Martin Truex Jr. looking to move past trying 2014
Martin Truex Jr. says 2014 was "without a doubt" his toughest year both personally and professionally since joining the NASCAR Sprint Cup Series full time in 2006.
"Nothing even comes close," he added.
It’s easy to see why.
In addition to dealing with an extremely disappointing year on the track, Truex faced a far tougher situation when longtime girlfriend Sherry Pollex was diagnosed with Stage III ovarian cancer in early August after falling ill earlier in the summer.
Racing with a heavy heart over the season’s final months while the love of his life spent most weekends back at home in North Carolina in the fight of her life, Truex actually found strapping in his No. 78 Furniture Row Racing Chevrolet car to be the perfect escape from all his grief, stress and fears.
"Honestly, there was times last year that I felt like when Thursday came around and it was time to go to the racetrack, I really enjoyed that," Truex said Thursday during the Charlotte Motor Speedway Media Tour presented by Technocom. "I needed that getaway. I needed to get to the racetrack and take out some frustration and get with the guys and be a part of the team, even though it wasn’t good. At times it was still therapeutic just for me to be there and be doing my thing and getting in the zone and trying to kind of forget about everything else that was going on."
Being at the track also allowed Truex to witness firsthand the outpouring of support and care from the NASCAR community.
"It’s special," Truex said. "There’s no other way to say it. It doesn’t matter who has an issue, who has a problem or what anyone’s going through, people in this industry always stand behind each other. It doesn’t matter what it is, and it’s been great to see. I can’t thank everybody enough for what they’ve done, for the prayers they’ve sent to God, for just the support to know that they’re there behind us.

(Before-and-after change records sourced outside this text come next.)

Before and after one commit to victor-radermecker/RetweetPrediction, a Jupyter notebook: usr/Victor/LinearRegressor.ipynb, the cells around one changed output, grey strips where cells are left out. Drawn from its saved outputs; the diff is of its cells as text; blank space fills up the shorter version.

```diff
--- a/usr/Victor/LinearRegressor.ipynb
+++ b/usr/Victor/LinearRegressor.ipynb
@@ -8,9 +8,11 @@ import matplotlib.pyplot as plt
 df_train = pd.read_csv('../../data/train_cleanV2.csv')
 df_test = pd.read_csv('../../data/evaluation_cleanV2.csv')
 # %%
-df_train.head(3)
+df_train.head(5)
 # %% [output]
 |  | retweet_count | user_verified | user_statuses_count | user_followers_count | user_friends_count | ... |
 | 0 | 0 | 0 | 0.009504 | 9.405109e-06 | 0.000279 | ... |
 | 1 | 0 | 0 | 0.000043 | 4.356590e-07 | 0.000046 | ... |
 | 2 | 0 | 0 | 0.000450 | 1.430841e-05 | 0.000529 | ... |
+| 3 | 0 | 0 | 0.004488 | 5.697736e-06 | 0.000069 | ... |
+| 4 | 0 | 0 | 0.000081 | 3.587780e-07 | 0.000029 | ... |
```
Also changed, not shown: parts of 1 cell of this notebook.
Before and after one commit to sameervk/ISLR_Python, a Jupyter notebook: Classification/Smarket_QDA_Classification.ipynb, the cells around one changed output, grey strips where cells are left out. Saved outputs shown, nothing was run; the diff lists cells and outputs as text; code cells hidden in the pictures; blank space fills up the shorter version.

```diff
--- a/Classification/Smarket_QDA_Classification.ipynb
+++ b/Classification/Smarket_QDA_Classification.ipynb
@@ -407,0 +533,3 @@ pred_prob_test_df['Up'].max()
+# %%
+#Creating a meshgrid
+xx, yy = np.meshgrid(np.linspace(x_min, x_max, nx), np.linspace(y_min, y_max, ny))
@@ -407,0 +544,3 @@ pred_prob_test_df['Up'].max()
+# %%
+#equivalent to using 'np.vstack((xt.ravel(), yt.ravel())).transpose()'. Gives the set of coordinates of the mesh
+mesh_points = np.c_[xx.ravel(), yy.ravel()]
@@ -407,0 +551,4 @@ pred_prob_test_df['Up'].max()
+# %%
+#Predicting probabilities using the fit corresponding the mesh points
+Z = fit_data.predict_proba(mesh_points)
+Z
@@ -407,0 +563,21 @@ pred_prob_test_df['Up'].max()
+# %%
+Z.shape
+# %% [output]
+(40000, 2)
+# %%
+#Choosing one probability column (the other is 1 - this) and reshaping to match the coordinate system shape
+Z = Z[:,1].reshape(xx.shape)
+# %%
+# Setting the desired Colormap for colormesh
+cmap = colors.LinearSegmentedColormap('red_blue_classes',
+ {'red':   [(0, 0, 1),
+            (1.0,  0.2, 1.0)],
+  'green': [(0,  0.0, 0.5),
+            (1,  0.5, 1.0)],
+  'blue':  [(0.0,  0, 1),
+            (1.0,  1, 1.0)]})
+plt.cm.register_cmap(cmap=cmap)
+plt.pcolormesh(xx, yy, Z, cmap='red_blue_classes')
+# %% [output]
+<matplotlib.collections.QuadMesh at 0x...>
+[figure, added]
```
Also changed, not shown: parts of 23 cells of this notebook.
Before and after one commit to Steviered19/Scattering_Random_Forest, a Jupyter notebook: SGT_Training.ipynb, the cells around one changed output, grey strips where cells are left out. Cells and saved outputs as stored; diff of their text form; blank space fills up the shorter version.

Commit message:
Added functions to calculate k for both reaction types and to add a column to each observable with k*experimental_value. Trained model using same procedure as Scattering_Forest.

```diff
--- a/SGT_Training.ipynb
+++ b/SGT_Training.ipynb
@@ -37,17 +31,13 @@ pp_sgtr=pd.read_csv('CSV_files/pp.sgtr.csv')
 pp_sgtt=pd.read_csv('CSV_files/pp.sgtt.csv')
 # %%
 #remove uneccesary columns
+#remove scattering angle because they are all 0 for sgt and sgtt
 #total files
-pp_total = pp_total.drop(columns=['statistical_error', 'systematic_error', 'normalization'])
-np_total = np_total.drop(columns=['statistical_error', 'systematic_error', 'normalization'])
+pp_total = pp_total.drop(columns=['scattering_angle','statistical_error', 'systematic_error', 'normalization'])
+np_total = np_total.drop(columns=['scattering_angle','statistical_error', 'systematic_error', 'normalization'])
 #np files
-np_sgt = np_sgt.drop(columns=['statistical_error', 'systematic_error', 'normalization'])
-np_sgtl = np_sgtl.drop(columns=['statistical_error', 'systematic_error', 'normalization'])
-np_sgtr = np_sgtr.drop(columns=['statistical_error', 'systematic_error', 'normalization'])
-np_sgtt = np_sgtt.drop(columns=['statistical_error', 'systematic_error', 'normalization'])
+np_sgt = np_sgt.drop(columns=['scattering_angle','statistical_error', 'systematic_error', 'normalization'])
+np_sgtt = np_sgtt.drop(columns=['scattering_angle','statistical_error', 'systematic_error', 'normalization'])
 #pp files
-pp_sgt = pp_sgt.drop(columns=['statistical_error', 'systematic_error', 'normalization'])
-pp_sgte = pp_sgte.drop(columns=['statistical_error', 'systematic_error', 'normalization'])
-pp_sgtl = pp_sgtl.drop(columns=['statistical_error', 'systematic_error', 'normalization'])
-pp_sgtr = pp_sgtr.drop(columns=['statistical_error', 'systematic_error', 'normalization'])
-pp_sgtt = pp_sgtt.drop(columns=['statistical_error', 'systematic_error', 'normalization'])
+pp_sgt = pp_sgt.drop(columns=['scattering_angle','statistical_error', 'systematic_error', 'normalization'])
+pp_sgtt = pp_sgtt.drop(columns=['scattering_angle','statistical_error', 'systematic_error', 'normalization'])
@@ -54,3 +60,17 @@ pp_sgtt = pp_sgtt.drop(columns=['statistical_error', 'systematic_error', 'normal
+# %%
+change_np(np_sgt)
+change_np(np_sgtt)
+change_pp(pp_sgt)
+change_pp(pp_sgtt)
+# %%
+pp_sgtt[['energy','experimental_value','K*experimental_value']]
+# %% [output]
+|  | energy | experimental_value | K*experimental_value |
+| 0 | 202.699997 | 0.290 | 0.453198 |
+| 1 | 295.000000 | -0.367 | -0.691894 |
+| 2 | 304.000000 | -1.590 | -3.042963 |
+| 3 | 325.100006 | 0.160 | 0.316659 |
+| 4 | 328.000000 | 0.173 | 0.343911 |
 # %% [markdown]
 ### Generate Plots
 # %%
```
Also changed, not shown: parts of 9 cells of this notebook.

"My team owner Barney Visser’s the perfect example. When Sherry got diagnosed, he called me and said, ‘You don’t have to race. You can take off the next 10 races and the car will be there for you next year.’ That’s the kind of guy he is, and to have somebody like that stand behind you and say, ‘Hey, we’re here for you, we’ll do whatever it takes,’ that means the world to me, and I’m going to do my best this year to make that up to him."
Much to the delight of everyone in the room, Truex announced Thursday on the media tour that Pollex on Monday underwent what is expected to be her final round of chemotherapy.
Her prognosis is good.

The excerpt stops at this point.